Prospect Hospice is a charity providing end-of-life care to people 24 hours a day, seven days a week, and has been rated ‘Outstanding’ by the Care Quality Commission. The hospice provides all its services free of charge to patients and this is made possible thanks to generous donations from the community it serves which raises 75% of the £7.5million it costs each year to operate.
Patient support in delivered in a variety of ways, tailored to the needs of the individual. Specialist teams provide clinical, emotional and practical support to patients and their families delivered at the hospice in Wroughton, Swindon, and in people’s homes.
Prospect Hospice was founded in 1980 and serves a community of more than 300,000 people in Swindon and north east Wiltshire, including Royal Wootton Bassett, Marlborough and Pewsey, plus Lechlade and Fairford in Gloucestershire.
About the MND Association
The MND Association focuses on improving access to care, research and campaigning for those people living with or affected by MND in England, Wales and Northern Ireland. The MND Association is a Registered Charity: No 294354.
About motor neurone disease (MND):
- MND is a fatal, rapidly progressing disease that affects the brain and spinal cord.
- It attacks the nerves that control movement so muscles no longer work. MND does not usually affect the senses such as sight, sound, feeling etc.
- It can leave people locked in a failing body, unable to move, talk and eventually breathe.
- Over 80% of people with MND experience changes to their speech, which may become slurred or quieter. Some people lose their ability to speak entirely.
- It affects people from all communities.

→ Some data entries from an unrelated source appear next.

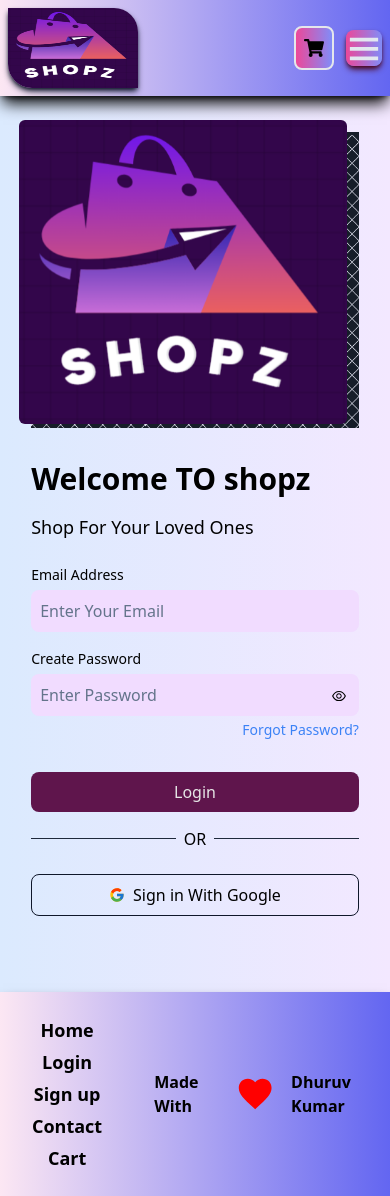
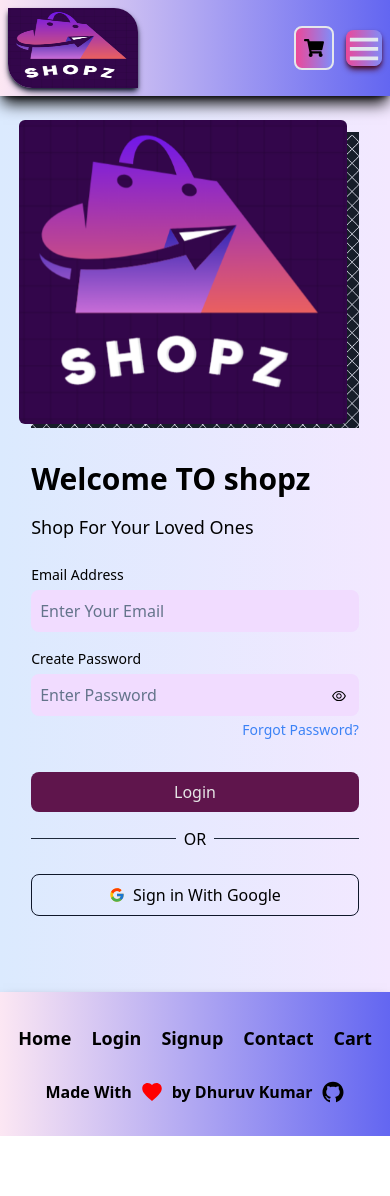
Before and after one commit to dhuruv0003/ShopZ-E-Commerce-Web-App, a React (Vite) app: page /login in a window 390 px wide. After the commit the page ends 1136 px from the top, so only its background shows below. Built offline with nearby package versions, Linux system fonts and the light colour scheme.

Commit message:
new commit

```diff
--- a/src/components/ProductItem.jsx
+++ b/src/components/ProductItem.jsx
@@ -199,6 +199,28 @@
 
 
             </div >
+            <footer className={`${isDarkMode ? 'bg-gradient-to-r from-slate-400 to-slate-950 shadow-slate-900 shadow-lg text-white z-50 w-full ' : 'bg-gradient-to-r from-pink-100 to-indigo-500 shadow-black shadow-lg  z-50 w-full '} py-8 mt-10  flex flex-col gap-7 `}>
+        <div className=" flex justify-center gap-5 items-center max-[600px]:text-lg sm:text-xl px-8 font-extrabold ">
+          <NavLink to='/'>
+            Home
+          </NavLink>
+          <NavLink to='/login'>
+            Login
+          </NavLink>
+          <NavLink to='/signup'>
+            Signup
+          </NavLink >
+          <NavLink to='/contact'>
+            Contact
+          </NavLink>
+          <NavLink to='/cart'>
+            Cart
+          </NavLink>
+        </div>
+        <div className="flex justify-center items-center gap-x-2 font-bold ">
+          Made With<IoMdHeart className="text-[red] text-2xl flex " />by Dhuruv Kumar <NavLink className='text-2xl' to='https://github.com/dhuruv0003/ShopZ-E-Commerce-Web-App'><AiFillGithub /></NavLink>
+        </div>
+      </footer>
         </div>
 
     )
--- a/src/pages/Cart.jsx
+++ b/src/pages/Cart.jsx
@@ -19,7 +19,7 @@
 
   return (
 
-    <div onClick={() => setHide(true)} className={`${isDarkMode ? "bg-gradient-to-r  from-slate-500 text-white to-black " : "bg-gradient-to-r from-blue-100  to-purple-100"} max-[400px]:px-[0.5rem]  pt-[7rem]`}>
+    <div onClick={() => setHide(true)} className={`${isDarkMode ? "bg-gradient-to-r  from-slate-500 text-white to-black " : "bg-gradient-to-r from-blue-100  to-purple-100"} pt-[7rem]`}>
       {cart.length > 0 ? (
         <div className="max-w-[1200px] mx-auto flex flex-col md:flex-row justify-center ">
           <div className="w-[100%] md:w-[60%] flex flex-col p-2">
--- a/src/pages/ContactUs.jsx
+++ b/src/pages/ContactUs.jsx
@@ -3,6 +3,9 @@
 import { AppContext } from '../Context/AppContext';
 import { NavLink } from 'react-router-dom';
 import { IoMdHeart } from 'react-icons/io';
+import { AiFillGithub } from "react-icons/ai";
+
+
 export const ContactUs = () => {
 
     const { isDarkMode, setHide } = useContext(AppContext)
@@ -21,7 +24,7 @@
         toast.success("Message send");
     }
     return (
-        <div onClick={() => setHide(true)} className={`${isDarkMode ? "bg-gradient-to-r from-slate-400 to-slate-950 shadow-slate-900 300 pt-[8rem] h-full md:w-screen max-[400px]:px-[0.5rem]" : 'bg-gradient-to-r from-blue-100 to-purple-100 pt-[8rem]  h-fit  md:w-screen max-[400px]:px-[0.5rem] '}`}>
+        <div onClick={() => setHide(true)} className={`${isDarkMode ? "bg-gradient-to-r from-slate-400 to-slate-950 shadow-slate-900 300 pt-[8rem] h-full md:w-screen max-[400px]:px-[0.5rem]" : 'bg-gradient-to-r from-blue-100 to-purple-100 pt-[8rem]  h-fit  md:w-screen '}`}>
 
             <form className='mt-4 max-w-[550px] mx-auto flex flex-col gap-y-3' onSubmit={submitHandler} action="" >
                 <h1 className='text-center text-white text-3xl font-bold rounded-se-2xl rounded-ls-2xl  bg-purple-900 bg-rounded-[0.5rem] p-[19px] w-full '>Please Enter Your Queries</h1>
--- a/src/pages/Home.jsx
+++ b/src/pages/Home.jsx
@@ -7,6 +7,7 @@
 import { NavLink } from "react-router-dom";
 import { AppContext } from "../Context/AppContext";
 import { IoMdHeart } from "react-icons/io";
+import { AiFillGithub } from "react-icons/ai";
 
 
 const Home = () => {
@@ -14,7 +15,7 @@
   const [loading, setLoading] = useState(false);
   const [posts, setPosts] = useState([]);
 
-  const { isDarkMode,setHide, setDarkMode, category, toggleDarkMode } = useContext(AppContext)
+  const { isDarkMode, setHide, setDarkMode, category, toggleDarkMode } = useContext(AppContext)
 
   async function fetchProductData() {
     setLoading(true);
@@ -46,12 +47,12 @@
   }
 
   return (
-    <div onClick={()=>setHide(true)} className={`${isDarkMode ? "bg-gradient-to-r from-slate-500 to-black transition-all duration-500" : "bg-gradient-to-r from-blue-100  to-purple-100"}max-[400px]:px-[0.5rem]`}>
+    <div onClick={() => setHide(true)} className={`${isDarkMode ? "bg-gradient-to-r from-slate-500 to-black transition-all duration-500" : "bg-gradient-to-r from-blue-100  to-purple-100"}max-[600px]:px-[0.5rem]`}>
 
-        <div className={`${isDarkMode ? "bg-gradient-to-r from-slate-500 to-black" : "bg-gradient-to-r from-blue-100 to-purple-300"} `}>
-          <Category />
-        </div>
-        <Headers data={data} />
+      <div className={`${isDarkMode ? "bg-gradient-to-r from-slate-500 to-black" : "bg-gradient-to-r from-blue-100 to-purple-300"} `}>
+        <Category />
+      </div>
+      <Headers data={data} />
 
       <div className="w-[70%]  mb-6 mx-auto h-1 bg-purple-300 rounded-full shadow-black shadow-md">
       </div>
@@ -73,8 +74,8 @@
             </div>
       }
 
-      <footer className={`${isDarkMode ? 'bg-gradient-to-r from-slate-400 to-slate-950 shadow-slate-900 shadow-lg text-white z-50 w-full ' : 'bg-gradient-to-r from-pink-100 to-indigo-500 shadow-black shadow-lg  z-50 w-full '}max-[600px]:py-6 py-6 mt-10 max-[600px]:flex sm:flex sm:flex-col gap-5 `}>
-        <div className="max-[600px]:flex max-[600px]:flex-col  flex justify-center  max-[600px]:gap-1 gap-5 items-center max-[600px]:text-lg sm:text-xl px-8 font-extrabold ">
+      <footer className={`${isDarkMode ? 'bg-gradient-to-r from-slate-400 to-slate-950 shadow-slate-900 shadow-lg text-white z-50 w-full ' : 'bg-gradient-to-r from-pink-100 to-indigo-500 shadow-black shadow-lg  z-50 w-full '} py-8 mt-10  flex flex-col gap-7 `}>
+        <div className=" flex justify-center gap-5 items-center max-[600px]:text-lg sm:text-xl px-8 font-extrabold ">
           <NavLink to='/'>
             Home
           </NavLink>
@@ -82,7 +83,7 @@
             Login
           </NavLink>
           <NavLink to='/signup'>
-            Sign up
+            Signup
           </NavLink>
           <NavLink to='/contact'>
             Contact
@@ -92,7 +93,7 @@
           </NavLink>
         </div>
         <div className="flex justify-center items-center gap-x-2 font-bold ">
-          Made With<IoMdHeart className="text-[red] text-5xl mr-2 flex " /> Dhuruv Kumar
+          Made With<IoMdHeart className="text-[red] text-2xl flex " />by Dhuruv Kumar <NavLink className='text-2xl' to='https://github.com/dhuruv0003/ShopZ-E-Commerce-Web-App'><AiFillGithub /></NavLink>
         </div>
       </footer>
 
--- a/src/pages/Login.jsx
+++ b/src/pages/Login.jsx
@@ -4,6 +4,8 @@
 import { AppContext } from '../Context/AppContext';
 import { NavLink } from 'react-router-dom';
 import { IoMdHeart } from 'react-icons/io';
+import { AiFillGithub } from "react-icons/ai";
+
 
 export default function Login() {
   const { isDarkMode, setHide } = useContext(AppContext);
@@ -16,8 +18,8 @@
         formtype="login"
         image={loginimg}
       />
-      <footer className={`${isDarkMode ? 'bg-gradient-to-r from-slate-400 to-slate-950 shadow-slate-900 shadow-lg text-white z-50 w-full ' : 'bg-gradient-to-r from-pink-100 to-indigo-500 shadow-black shadow-lg  z-50 w-full '}max-[600px]:py-6 py-6 mt-10 max-[600px]:flex sm:flex sm:flex-col gap-5 `}>
-        <div className="max-[600px]:flex max-[600px]:flex-col  flex justify-center  max-[600px]:gap-1 gap-5 items-center max-[600px]:text-lg sm:text-xl px-8 font-extrabold ">
+      <footer className={`${isDarkMode ? 'bg-gradient-to-r from-slate-400 to-slate-950 shadow-slate-900 shadow-lg text-white z-50 w-full ' : 'bg-gradient-to-r from-pink-100 to-indigo-500 shadow-black shadow-lg  z-50 w-full '} py-8 mt-10  flex flex-col gap-7 `}>
+        <div className=" flex justify-center gap-5 items-center max-[600px]:text-lg sm:text-xl px-8 font-extrabold ">
           <NavLink to='/'>
             Home
           </NavLink>
@@ -25,7 +27,7 @@
             Login
           </NavLink>
           <NavLink to='/signup'>
-            Sign up
+            Signup
           </NavLink>
           <NavLink to='/contact'>
             Contact
@@ -35,7 +37,7 @@
           </NavLink>
         </div>
         <div className="flex justify-center items-center gap-x-2 font-bold ">
-          Made With<IoMdHeart className="text-[red] text-5xl mr-2 flex " /> Dhuruv Kumar
+          Made With<IoMdHeart className="text-[red] text-2xl flex " />by Dhuruv Kumar <NavLink className='text-2xl' to='https://github.com/dhuruv0003/ShopZ-E-Commerce-Web-App'><AiFillGithub /></NavLink>
         </div>
       </footer>
     </div>
--- a/src/pages/Signup.jsx
+++ b/src/pages/Signup.jsx
@@ -4,11 +4,14 @@
 import { AppContext } from '../Context/AppContext'
 import { NavLink } from 'react-router-dom';
 import { IoMdHeart } from 'react-icons/io';
+import { AiFillGithub } from "react-icons/ai";
+
+
 
 export default function Signup() {
-  const {isDarkMode,setHide} = useContext(AppContext)
+  const { isDarkMode, setHide } = useContext(AppContext)
   return (
-    <div onClick={()=>setHide(true)} className={`${isDarkMode ? "bg-gradient-to-r from-slate-500 text-white to-black" : "bg-gradient-to-r from-blue-100  to-purple-100"} lg:h-full h-fit`}>
+    <div onClick={() => setHide(true)} className={`${isDarkMode ? "bg-gradient-to-r from-slate-500 text-white to-black" : "bg-gradient-to-r from-blue-100  to-purple-100"} lg:h-full h-fit`}>
       <Template
         title="Welcome TO shopz"
         desc="Shop For Your Loved Ones"
@@ -16,8 +19,8 @@
         image={loginimg}
 
       />
-      <footer className={`${isDarkMode ? 'bg-gradient-to-r from-slate-400 to-slate-950 shadow-slate-900 shadow-lg text-white z-50 w-full ' : 'bg-gradient-to-r from-pink-100 to-indigo-500 shadow-black shadow-lg  z-50 w-full '}max-[600px]:py-6 py-6 mt-10 max-[600px]:flex sm:flex sm:flex-col gap-5 `}>
-        <div className="max-[600px]:flex max-[600px]:flex-col  flex justify-center  max-[600px]:gap-1 gap-5 items-center max-[600px]:text-lg sm:text-xl px-8 font-extrabold ">
+      <footer className={`${isDarkMode ? 'bg-gradient-to-r from-slate-400 to-slate-950 shadow-slate-900 shadow-lg text-white z-50 w-full ' : 'bg-gradient-to-r from-pink-100 to-indigo-500 shadow-black shadow-lg  z-50 w-full '} py-8 mt-10  flex flex-col gap-7 `}>
+        <div className=" flex justify-center gap-5 items-center max-[600px]:text-lg sm:text-xl px-8 font-extrabold ">
           <NavLink to='/'>
             Home
           </NavLink>
@@ -25,7 +28,7 @@
             Login
           </NavLink>
           <NavLink to='/signup'>
-            Sign up
+            Signup
           </NavLink>
           <NavLink to='/contact'>
             Contact
@@ -35,7 +38,7 @@
           </NavLink>
         </div>
         <div className="flex justify-center items-center gap-x-2 font-bold ">
-          Made With<IoMdHeart className="text-[red] text-5xl mr-2 flex " /> Dhuruv Kumar
+          Made With<IoMdHeart className="text-[red] text-2xl flex " />by Dhuruv Kumar <NavLink className='text-2xl' to='https://github.com/dhuruv0003/ShopZ-E-Commerce-Web-App'><AiFillGithub /></NavLink>
         </div>
       </footer>
     </div>
```
Lines whose indentation alone changed are shown as unchanged.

- Around 50% of people with MND experience some form of cognitive change while living with the disease. This can affect their thinking or behaviour. This percentage rises to around 80% for people who are in the advanced stages of the disease.

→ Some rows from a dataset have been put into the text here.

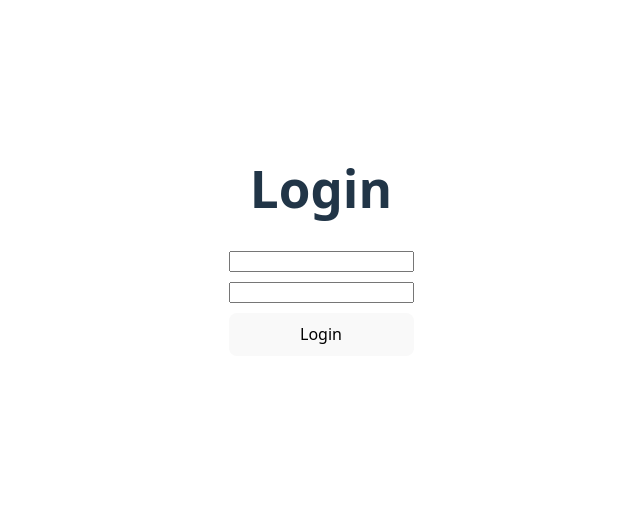
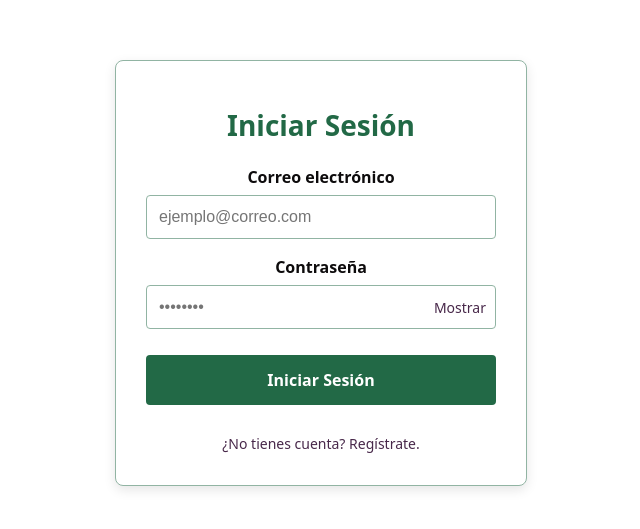
Before and after one commit to FerEsq/CDI-Lab-04, a React (Vite) app in the folder client/: page /login in a window 1280 px wide. Shown: the part 159-688 px from the top of the page, without its empty margins (319-959 px from the left). Built offline with nearby package versions, Linux system fonts and the light colour scheme; no server answers.

Commit message:
[feat] ui/ux for login implemented

```diff
--- a/client/src/pages/Login.tsx
+++ b/client/src/pages/Login.tsx
@@ -1,22 +1,33 @@
+import { useState } from 'react';
 import { useNavigate, useLocation } from 'react-router-dom';
 import { useDispatch } from 'react-redux';
 import { setAppState } from '../store/slices/appState-slice';
 import { useFormik } from 'formik';
 import * as Yup from 'yup';
 import useAuth from '../hooks/useAuth';
+
+// Definición de colores de la paleta
+const colors = {
+  primary: '#226946',    // Verde oscuro
+  secondary: '#91b4a3',  // Verde claro
+  white: '#ffffff',      // Blanco
+  dark: '#0d0b0c',       // Negro
+  accent: '#48284a'      // Púrpura
+};
+
 const Login = () => {
   const dispatch = useDispatch();
   const navigate = useNavigate();
   const location = useLocation();
-  // TODO: use isLoginLoading later for a loader
   const { handleLogin, isLoginLoading } = useAuth();
   const from = location.state?.from?.pathname || '/';
+  const [showPassword, setShowPassword] = useState(false);
 
   const onLogin = (email: string, password: string) => {
     handleLogin(
       email,
       password,
-      ()=>{
+      () => {
         dispatch(setAppState('LOGGED_IN'));
         navigate(from, { replace: true });
       }
@@ -30,47 +41,171 @@ const Login = () => {
       password: '',
     },
     validationSchema: Yup.object({
-      email: Yup.string().email('Invalid email').required('Required'),
-      password: Yup.string().required('Required'),
+      email: Yup.string().email('Correo electrónico inválido').required('Campo requerido'),
+      password: Yup.string().required('Campo requerido'),
     }),
     onSubmit: (values) => {
       onLogin(values.email, values.password);
     },
   });
 
-
+  const togglePasswordVisibility = () => {
+    setShowPassword(!showPassword);
+  };
 
   return (
-    <div>
-      <h1>Login</h1>
-      <div>
+    <div style={{
+      display: 'flex',
+      justifyContent: 'center',
+      alignItems: 'center',
+      height: '100vh'
+    }}>
+      <div style={{
+        backgroundColor: colors.white,
+        borderRadius: '8px',
+        padding: '30px',
+        width: '350px',
+        boxShadow: '0 4px 12px rgba(0, 0, 0, 0.1)',
+        border: `1px solid ${colors.secondary}`
+      }}>
+        <h1 style={{
+          color: colors.primary,
+          textAlign: 'center',
+          marginBottom: '24px',
+          fontSize: '28px'
+        }}>Iniciar Sesión</h1>
+
         <form
           onSubmit={formik.handleSubmit}
           style={{
             display: 'flex',
             flexDirection: 'column',
-            gap: '10px'
+            gap: '16px'
           }}
         >
+          <div>
+            <label htmlFor="email" style={{
+              display: 'block',
+              marginBottom: '6px',
+              color: colors.dark,
+              fontWeight: 'bold'
+            }}>Correo electrónico</label>
             <input
+              id="email"
               type="email"
               name="email"
+              placeholder="ejemplo@correo.com"
               onChange={formik.handleChange}
               value={formik.values.email}
+              style={{
+                width: '100%',
+                padding: '12px',
+                borderRadius: '4px',
+                border: `1px solid ${colors.secondary}`,
+                boxSizing: 'border-box',
+                fontSize: '16px',
+                outline: 'none',
+                transition: 'border-color 0.3s',
+                ':focus': {
+                  borderColor: colors.primary
+                }
+              }}
             />
-          {formik.errors.email &&
-            <div style={{ color: 'red', fontSize: '12px' }}>{formik.errors.email}</div>
+            {formik.touched.email && formik.errors.email &&
+              <div style={{ color: 'crimson', fontSize: '12px', marginTop: '4px' }}>{formik.errors.email}</div>
             }
+          </div>
+
+          <div>
+            <label htmlFor="password" style={{
+              display: 'block',
+              marginBottom: '6px',
+              color: colors.dark,
+              fontWeight: 'bold'
+            }}>Contraseña</label>
+            <div style={{ position: 'relative' }}>
               <input
-            type="password"
+                id="password"
+                type={showPassword ? "text" : "password"}
                 name="password"
+                placeholder="••••••••"
                 onChange={formik.handleChange}
                 value={formik.values.password}
+                style={{
+                  width: '100%',
+                  padding: '12px',
+                  borderRadius: '4px',
+                  border: `1px solid ${colors.secondary}`,
+                  boxSizing: 'border-box',
+                  fontSize: '16px',
+                  paddingRight: '40px',
+                  outline: 'none',
+                  transition: 'border-color 0.3s',
+                  ':focus': {
+                    borderColor: colors.primary
+                  }
+                }}
               />
-          {formik.errors.password &&
-            <div style={{ color: 'red', fontSize: '12px' }}>{formik.errors.password}</div>
+              <button
+                type="button"
+                onClick={togglePasswordVisibility}
+                style={{
+                  position: 'absolute',
+                  right: '10px',
+                  top: '50%',
+                  transform: 'translateY(-50%)',
+                  background: 'none',
+                  border: 'none',
+                  color: colors.accent,
+                  fontSize: '14px',
+                  padding: 0,
+                  outline: 'none',
+                  boxShadow: 'none',
+                  WebkitTapHighlightColor: 'transparent',
+                }}
+              >
+                {showPassword ? 'Ocultar' : 'Mostrar'}
+              </button>
+            </div>
+            {formik.touched.password && formik.errors.password &&
+              <div style={{ color: 'crimson', fontSize: '12px', marginTop: '4px' }}>{formik.errors.password}</div>
             }
-          <button type="submit">Login</button>
+          </div>
+
+          <button
+            type="submit"
+            disabled={isLoginLoading}
+            style={{
+              backgroundColor: colors.primary,
+              color: colors.white,
+              padding: '14px',
+              border: 'none',
+              borderRadius: '4px',
+              fontSize: '16px',
+              fontWeight: 'bold',
+              cursor: 'pointer',
+              marginTop: '10px',
+              transition: 'background-color 0.3s',
+              ':hover': {
+                backgroundColor: '#1a5437' // Una versión más oscura del color primario
+              }
+            }}
+          >
+            {isLoginLoading ? 'Cargando...' : 'Iniciar Sesión'}
+          </button>
+
+          <div style={{ textAlign: 'center', marginTop: '10px' }}>
+            <a
+              href="#"
+              style={{
+                color: colors.accent,
+                textDecoration: 'none',
+                fontSize: '14px'
+              }}
+            >
+              ¿No tienes cuenta? Regístrate.
+            </a>
+          </div>
         </form>
       </div>
     </div>
```
Also changed, not shown: 1 other file (tests, documents, lock files or other folders). Lines whose indentation alone changed are shown as unchanged.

- It kills a third of people within a year and more than half within two years of diagnosis.
- A person’s lifetime risk of developing MND is around 1 in 300.
- Six people per day are diagnosed with MND in the UK.
- It affects more than 5,000 adults in the UK at any one time.
- It kills six people per day in the UK, this is just under 2,200 per year.
- It has no cure.